Retinoblastoma is a rare cancer
of the retina. The retina is the innermost layer of the eye. It's located at the back
of the eye. It receives light and images needed for vision. About 250 children in
U.S. are diagnosed with this type of cancer each year. It mostly happens in children
younger than age 5. Most cases happen between infancy and age 2. Both boys and girls
are affected equally. Retinoblastoma can happen in either eye. But in about 1 in 4
cases, the tumor is in both eyes.
Symptoms of retinoblastoma may
Leukocoria. A white light
reflex that happens at certain angles when light is shown into the pupil.
Crossed eyes (strabismus).
This is when the eyes don’t line up with each other. One or both eyes don’t
seem to be looking in the same direction. It's also called wandering eye.
Pain, swelling, or redness
around the eyes.

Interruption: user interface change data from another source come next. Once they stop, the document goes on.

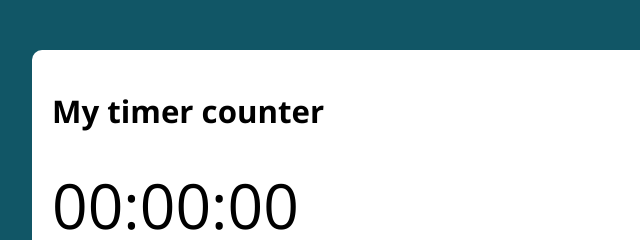
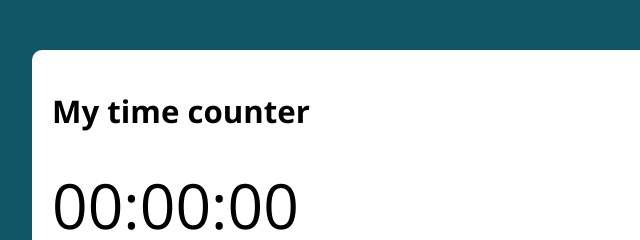
Before and after one commit to sottjr/time-counter, a plain HTML site: page index.html in a window 1280 px wide. Shown: the top 240 px of the page, 288-928 px from the left. Drawn offline with nearby package versions, Linux system fonts and the light colour scheme.

Commit message:
Update index.html

```diff
--- a/index.html
+++ b/index.html
@@ -12,7 +12,7 @@
 <body>
 
   <section class="container">
-    <h1>My timer counter</h1>
+    <h1>My time counter</h1>
     <p class="relogio">
       00:00:00
     </p>
```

Treatment for retinoblastoma may
include one or more of the following:
Surgery (removal of the
eye, which may be followed up with an artificial eye implant)
Heat treatment (uses
extreme heat directed toward cancer cells)
Laser therapy (uses light
to destroy the blood vessels that nourish the tumor)
Cryotherapy (uses a
freezing process to destroy the tumor)
Additional follow-up treatments
Fitting and training for a
prosthesis (artificial eye)
Blind or decreased vision
Supportive care (for the
side effects of treatment)
Antibiotics (to prevent or
To protect your child, the American Pediatric Association
recommends eye exams at all well-child visits. This means every age group, from
newborns to teenagers. If your child complains of any vision problems, or if you
notice vision-related issues, contact your healthcare provider right away.